The hamlet of Sherwood, New York, (east of Seneca Lake) was home to Quakers who espoused causes such as abolition, woman’s rights (nineteenth-century practice was to use the singular, woman's; later practice was to use the plural, women's), and freethought.
The local hotel went by many names over the years. In 1880, owner William Howland—son of village patriarch Slocum Howland—made additions to the structure and dubbed the building the "Bob Ingersoll House" in tribute to Robert Green Ingersoll’s vivid championing of abolitionism, woman's suffrage, and freethought. In 1900, ownership passed to Edwin L. Brewster, who restored the hotel’s original name, the Sherwood House.
The hotel operated until 1924. The building was then converted into a small hospital. That project was aided financially by Isabel Howland, niece of William Howland and his sister Emily Howland. The hospital continued until 1954, then operated as a nursing home until its abandonment in 1960.
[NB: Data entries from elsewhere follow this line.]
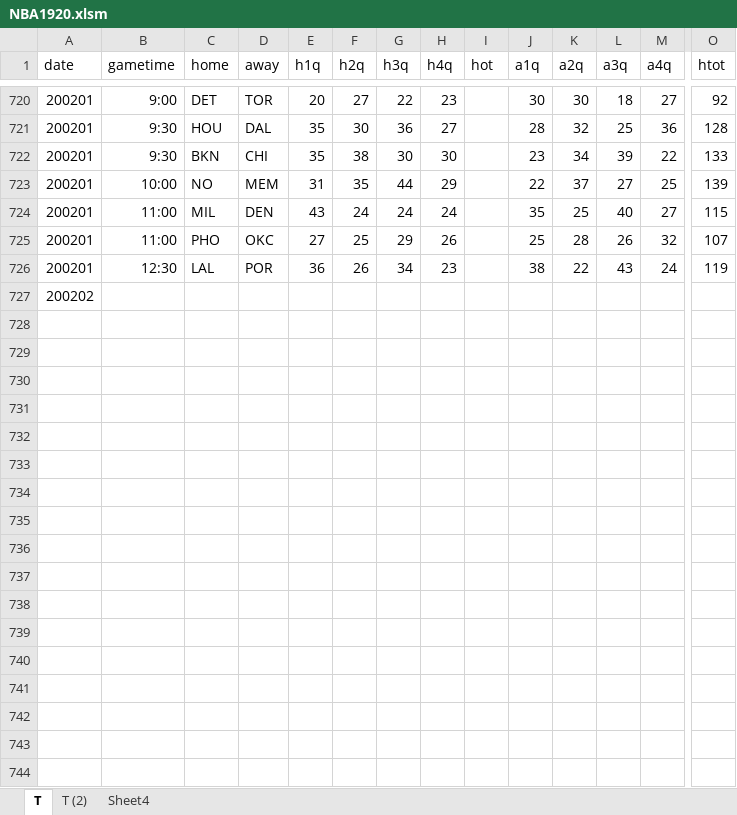
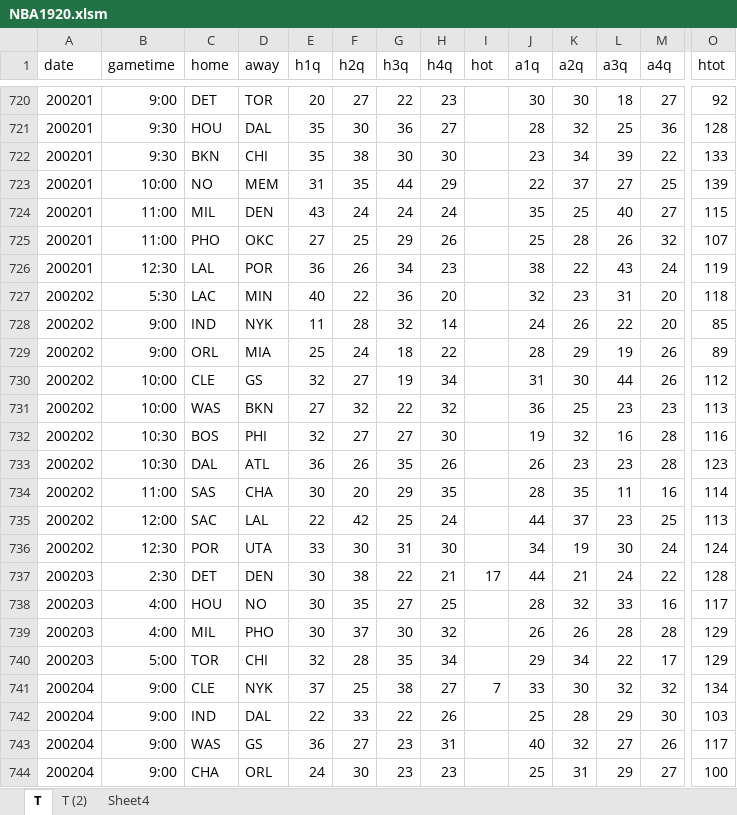
Before and after one commit to arche00/test_world, an Excel workbook: NBA1920.xlsm, sheet T, drawn as a sheet; only a part is shown, gaps mark what is left out; values as stored, in another font and other column widths than the file's, no borders; removed rows and columns are numbered as before the commit, all else as after; rows hold the shown columns only; the diff covers the shown part only; the diff names each change by its address in the sheet, - before the commit and + after, or states it on an @@ line.

```diff
--- a/NBA1920.xlsm (sheet T)
+++ b/NBA1920.xlsm (sheet T)
-row 727: 200202
+row 727: 200202 | 5:30 | LAC | MIN | 40 | 22 | 36 | 20 |  | 32 | 23 | 31 | 20 | 118
+row 728: 200202 | 9:00 | IND | NYK | 11 | 28 | 32 | 14 |  | 24 | 26 | 22 | 20 | 85
+row 729: 200202 | 9:00 | ORL | MIA | 25 | 24 | 18 | 22 |  | 28 | 29 | 19 | 26 | 89
+row 730: 200202 | 10:00 | CLE | GS | 32 | 27 | 19 | 34 |  | 31 | 30 | 44 | 26 | 112
+row 731: 200202 | 10:00 | WAS | BKN | 27 | 32 | 22 | 32 |  | 36 | 25 | 23 | 23 | 113
+row 732: 200202 | 10:30 | BOS | PHI | 32 | 27 | 27 | 30 |  | 19 | 32 | 16 | 28 | 116
+row 733: 200202 | 10:30 | DAL | ATL | 36 | 26 | 35 | 26 |  | 26 | 23 | 23 | 28 | 123
+row 734: 200202 | 11:00 | SAS | CHA | 30 | 20 | 29 | 35 |  | 28 | 35 | 11 | 16 | 114
+row 735: 200202 | 12:00 | SAC | LAL | 22 | 42 | 25 | 24 |  | 44 | 37 | 23 | 25 | 113
+row 736: 200202 | 12:30 | POR | UTA | 33 | 30 | 31 | 30 |  | 34 | 19 | 30 | 24 | 124
+row 737: 200203 | 2:30 | DET | DEN | 30 | 38 | 22 | 21 | 17 | 44 | 21 | 24 | 22 | 128
+row 738: 200203 | 4:00 | HOU | NO | 30 | 35 | 27 | 25 |  | 28 | 32 | 33 | 16 | 117
+row 739: 200203 | 4:00 | MIL | PHO | 30 | 37 | 30 | 32 |  | 26 | 26 | 28 | 28 | 129
+row 740: 200203 | 5:00 | TOR | CHI | 32 | 28 | 35 | 34 |  | 29 | 34 | 22 | 17 | 129
+row 741: 200204 | 9:00 | CLE | NYK | 37 | 25 | 38 | 27 | 7 | 33 | 30 | 32 | 32 | 134
+row 742: 200204 | 9:00 | IND | DAL | 22 | 33 | 22 | 26 |  | 25 | 28 | 29 | 30 | 103
+row 743: 200204 | 9:00 | WAS | GS | 36 | 27 | 23 | 31 |  | 40 | 32 | 27 | 26 | 117
+row 744: 200204 | 9:00 | CHA | ORL | 24 | 30 | 23 | 23 |  | 25 | 31 | 29 | 27 | 100
```
Also changed, not shown: 32 added rows elsewhere in this sheet, sheet Sheet4, sheet T (2), TEAMCONVERT.xlsm, 1 other file.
The Bob Ingersoll House is one of twenty-seven buildings in the Sherwood Equal Rights Historic District, added to the National Register of Historic Places in 2008. Thanks to Judith Wellman for supplying background information and images.